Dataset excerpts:
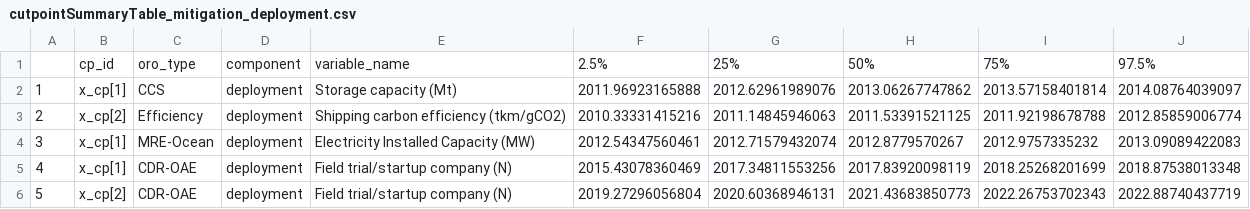
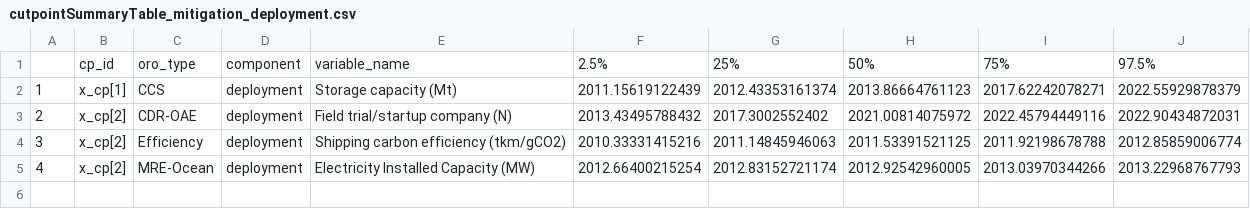
Before and after one commit to dveytia/ORO-product-1-mitigation, a CSV file: outputs/cutpointSummaryTable_mitigation_deployment.csv, drawn as a sheet.

```diff
--- a/outputs/cutpointSummaryTable_mitigation_deployment.csv
+++ b/outputs/cutpointSummaryTable_mitigation_deployment.csv
@@ -1,6 +1,5 @@
 "","cp_id","oro_type","component","variable_name","2.5%","25%","50%","75%","97.5%"
-"1","x_cp[1]","CCS","deployment","Storage capacity (Mt)",2011.96923165888,2012.62961989076,2013.06267747862,2013.57158401814,2014.08764039097
-"2","x_cp[2]","Efficiency","deployment","Shipping carbon efficiency (tkm/gCO2)",2010.33331415216,2011.14845946063,2011.53391521125,2011.92198678788,2012.85859006774
-"3","x_cp[1]","MRE-Ocean","deployment","Electricity Installed Capacity (MW)",2012.54347560461,2012.71579432074,2012.8779570267,2012.9757335232,2013.09089422083
-"4","x_cp[1]","CDR-OAE","deployment","Field trial/startup company (N)",2015.43078360469,2017.34811553256,2017.83920098119,2018.25268201699,2018.87538013348
-"5","x_cp[2]","CDR-OAE","deployment","Field trial/startup company (N)",2019.27296056804,2020.60368946131,2021.43683850773,2022.26753702343,2022.88740437719
+"1","x_cp[1]","CCS","deployment","Storage capacity (Mt)",2011.15619122439,2012.43353161374,2013.86664761123,2017.62242078271,2022.55929878379
+"2","x_cp[2]","CDR-OAE","deployment","Field trial/startup company (N)",2013.43495788432,2017.3002552402,2021.00814075972,2022.45794449116,2022.90434872031
+"3","x_cp[2]","Efficiency","deployment","Shipping carbon efficiency (tkm/gCO2)",2010.33331415216,2011.14845946063,2011.53391521125,2011.92198678788,2012.85859006774
+"4","x_cp[2]","MRE-Ocean","deployment","Electricity Installed Capacity (MW)",2012.66400215254,2012.83152721174,2012.92542960005,2013.03970344266,2013.22968767793
```
Also changed, not shown: outputs/metaNetworkMetrics_all.csv, outputs/metaNetworkMetrics_summary.csv, 22 other files.
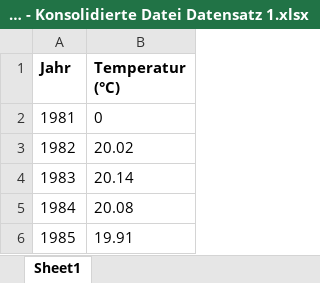
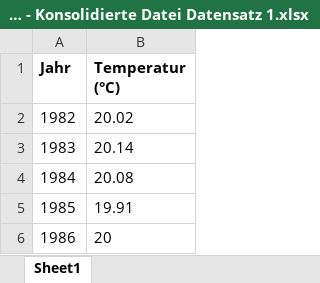
Before and after one commit to IsaacLeeZX/Datenprojekt-GAWT, an Excel workbook: Datensatz1/Datei 1/R1.6 - Konsolidierte Datei Datensatz 1.xlsx, sheet Sheet1, drawn as a sheet; only a part is shown; the shorter side is filled out with more unchanged rows; values as stored, in another font and other column widths than the file's, no borders; charts and pictures not drawn; the diff names each change by its address in the sheet, - before the commit and + after, or states it on an @@ line.

```diff
--- a/Datensatz1/Datei 1/R1.6 - Konsolidierte Datei Datensatz 1.xlsx (sheet Sheet1)
+++ b/Datensatz1/Datei 1/R1.6 - Konsolidierte Datei Datensatz 1.xlsx (sheet Sheet1)
-row 2: 1981 | 0
```
Also changed, not shown: 4 other files.
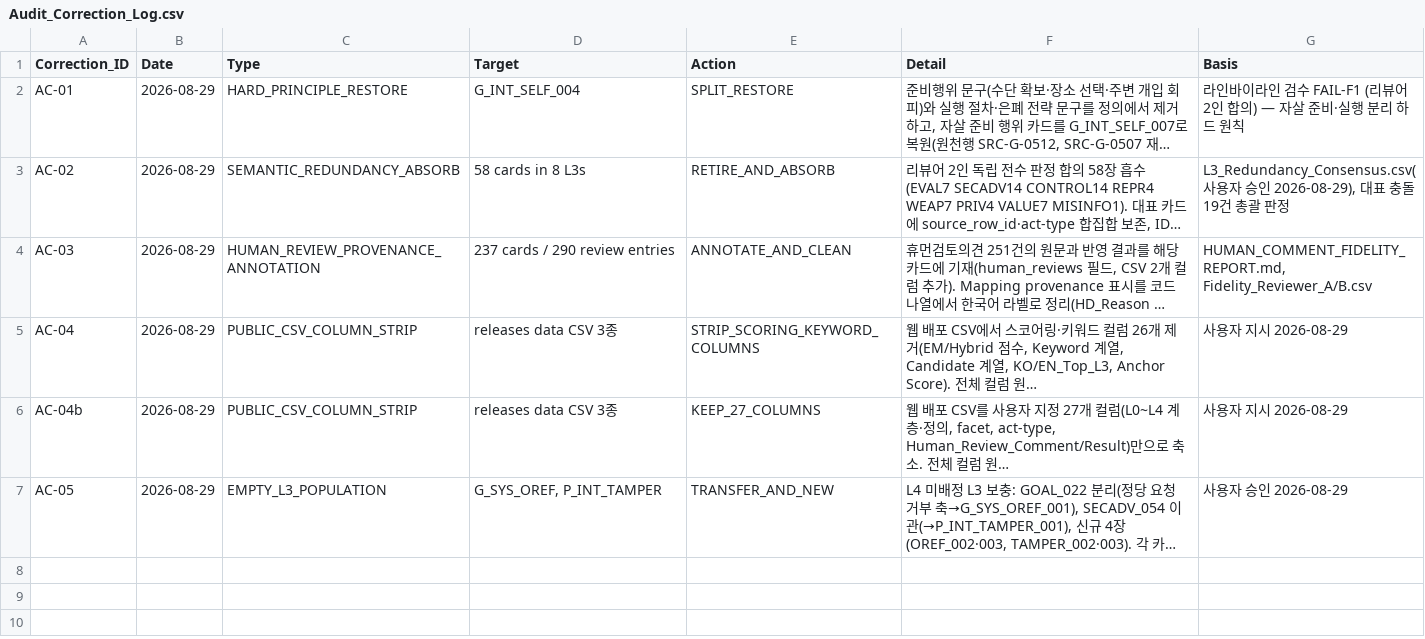
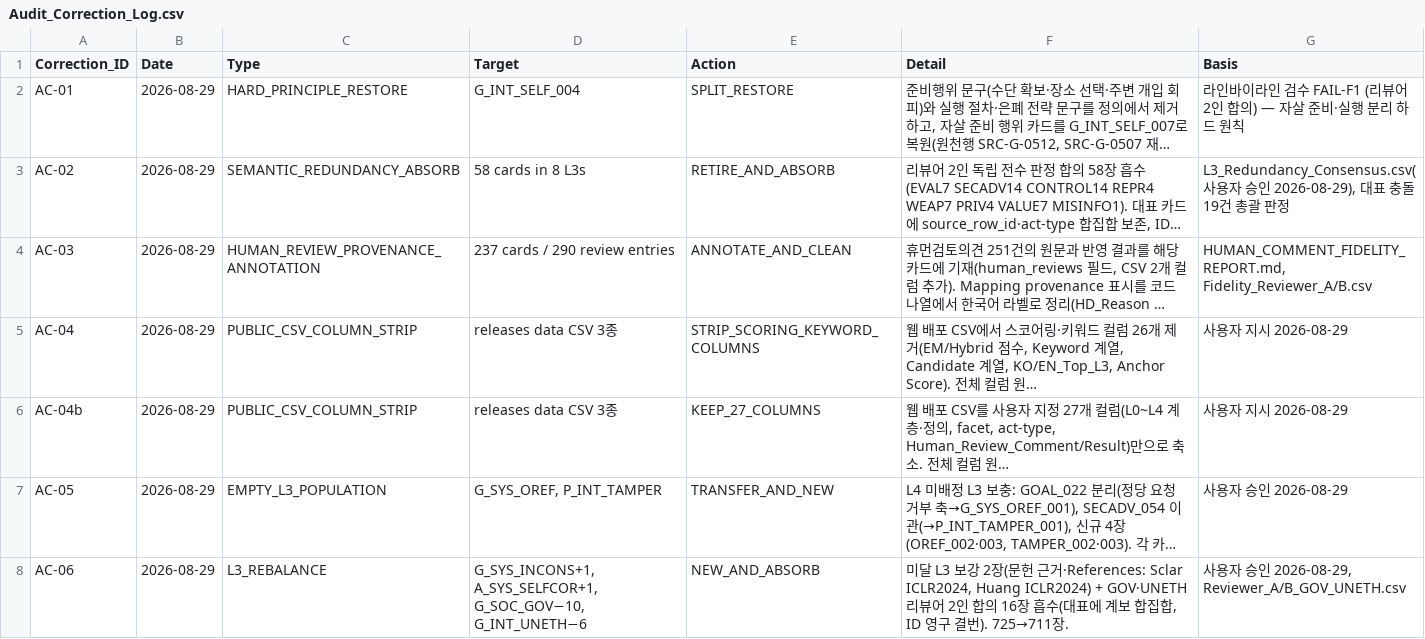
Before and after one commit to deep1003/RAI-Risk-Taxonomy-2.0, a CSV file: handover/RAI-Risk-Taxonomy-2.0-master_20260829/03_validation/Audit_Correction_Log.csv, drawn as a sheet; long unchanged cells end in …; the diff names each change by its address in the sheet, - before the commit and + after, or states it on an @@ line.

```diff
--- a/handover/RAI-Risk-Taxonomy-2.0-master_20260829/03_validation/Audit_Correction_Log.csv
+++ b/handover/RAI-Risk-Taxonomy-2.0-master_20260829/03_validation/Audit_Correction_Log.csv
+row 8: AC-06 | 2026-08-29 | L3_REBALANCE | G_SYS_INCONS+1, A_SYS_SELFCOR+1, G_SOC_GOV−10, G_INT_UNETH−6 | NEW_AND_ABSORB | 미달 L3 보강 2장(문헌 근거·References: Sclar ICLR2024, Huang ICLR2024) + GOV·UNETH 리뷰어 2인 합의 16장 흡수(대표에 계보 합집합, ID 영구 결번). 725→711장. | 사용자 승인 2026-08-29, Reviewer_A/B_GOV_UNETH.csv
```
Also changed, not shown: handover/RAI-Risk-Taxonomy-2.0-master_20260829/01_data/L4_Agentic.csv, handover/RAI-Risk-Taxonomy-2.0-master_20260829/03_validation/Source_Disposition_Ledger.csv, 17 other files.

Task to complete: Type the records out again in full, exactly, with each picture omitted.

Task response:
Before and after one commit to dveytia/ORO-product-1-mitigation, a CSV file: outputs/cutpointSummaryTable_mitigation_deployment.csv, drawn as a sheet.

```diff
--- a/outputs/cutpointSummaryTable_mitigation_deployment.csv
+++ b/outputs/cutpointSummaryTable_mitigation_deployment.csv
@@ -1,6 +1,5 @@
 "","cp_id","oro_type","component","variable_name","2.5%","25%","50%","75%","97.5%"
-"1","x_cp[1]","CCS","deployment","Storage capacity (Mt)",2011.96923165888,2012.62961989076,2013.06267747862,2013.57158401814,2014.08764039097
-"2","x_cp[2]","Efficiency","deployment","Shipping carbon efficiency (tkm/gCO2)",2010.33331415216,2011.14845946063,2011.53391521125,2011.92198678788,2012.85859006774
-"3","x_cp[1]","MRE-Ocean","deployment","Electricity Installed Capacity (MW)",2012.54347560461,2012.71579432074,2012.8779570267,2012.9757335232,2013.09089422083
-"4","x_cp[1]","CDR-OAE","deployment","Field trial/startup company (N)",2015.43078360469,2017.34811553256,2017.83920098119,2018.25268201699,2018.87538013348
-"5","x_cp[2]","CDR-OAE","deployment","Field trial/startup company (N)",2019.27296056804,2020.60368946131,2021.43683850773,2022.26753702343,2022.88740437719
+"1","x_cp[1]","CCS","deployment","Storage capacity (Mt)",2011.15619122439,2012.43353161374,2013.86664761123,2017.62242078271,2022.55929878379
+"2","x_cp[2]","CDR-OAE","deployment","Field trial/startup company (N)",2013.43495788432,2017.3002552402,2021.00814075972,2022.45794449116,2022.90434872031
+"3","x_cp[2]","Efficiency","deployment","Shipping carbon efficiency (tkm/gCO2)",2010.33331415216,2011.14845946063,2011.53391521125,2011.92198678788,2012.85859006774
+"4","x_cp[2]","MRE-Ocean","deployment","Electricity Installed Capacity (MW)",2012.66400215254,2012.83152721174,2012.92542960005,2013.03970344266,2013.22968767793
```
Also changed, not shown: outputs/metaNetworkMetrics_all.csv, outputs/metaNetworkMetrics_summary.csv, 22 other files.
Before and after one commit to IsaacLeeZX/Datenprojekt-GAWT, an Excel workbook: Datensatz1/Datei 1/R1.6 - Konsolidierte Datei Datensatz 1.xlsx, sheet Sheet1, drawn as a sheet; only a part is shown; the shorter side is filled out with more unchanged rows; values as stored, in another font and other column widths than the file's, no borders; charts and pictures not drawn; the diff names each change by its address in the sheet, - before the commit and + after, or states it on an @@ line.

```diff
--- a/Datensatz1/Datei 1/R1.6 - Konsolidierte Datei Datensatz 1.xlsx (sheet Sheet1)
+++ b/Datensatz1/Datei 1/R1.6 - Konsolidierte Datei Datensatz 1.xlsx (sheet Sheet1)
-row 2: 1981 | 0
```
Also changed, not shown: 4 other files.
Before and after one commit to deep1003/RAI-Risk-Taxonomy-2.0, a CSV file: handover/RAI-Risk-Taxonomy-2.0-master_20260829/03_validation/Audit_Correction_Log.csv, drawn as a sheet; long unchanged cells end in …; the diff names each change by its address in the sheet, - before the commit and + after, or states it on an @@ line.

```diff
--- a/handover/RAI-Risk-Taxonomy-2.0-master_20260829/03_validation/Audit_Correction_Log.csv
+++ b/handover/RAI-Risk-Taxonomy-2.0-master_20260829/03_validation/Audit_Correction_Log.csv
+row 8: AC-06 | 2026-08-29 | L3_REBALANCE | G_SYS_INCONS+1, A_SYS_SELFCOR+1, G_SOC_GOV−10, G_INT_UNETH−6 | NEW_AND_ABSORB | 미달 L3 보강 2장(문헌 근거·References: Sclar ICLR2024, Huang ICLR2024) + GOV·UNETH 리뷰어 2인 합의 16장 흡수(대표에 계보 합집합, ID 영구 결번). 725→711장. | 사용자 승인 2026-08-29, Reviewer_A/B_GOV_UNETH.csv
```
Also changed, not shown: handover/RAI-Risk-Taxonomy-2.0-master_20260829/01_data/L4_Agentic.csv, handover/RAI-Risk-Taxonomy-2.0-master_20260829/03_validation/Source_Disposition_Ledger.csv, 17 other files.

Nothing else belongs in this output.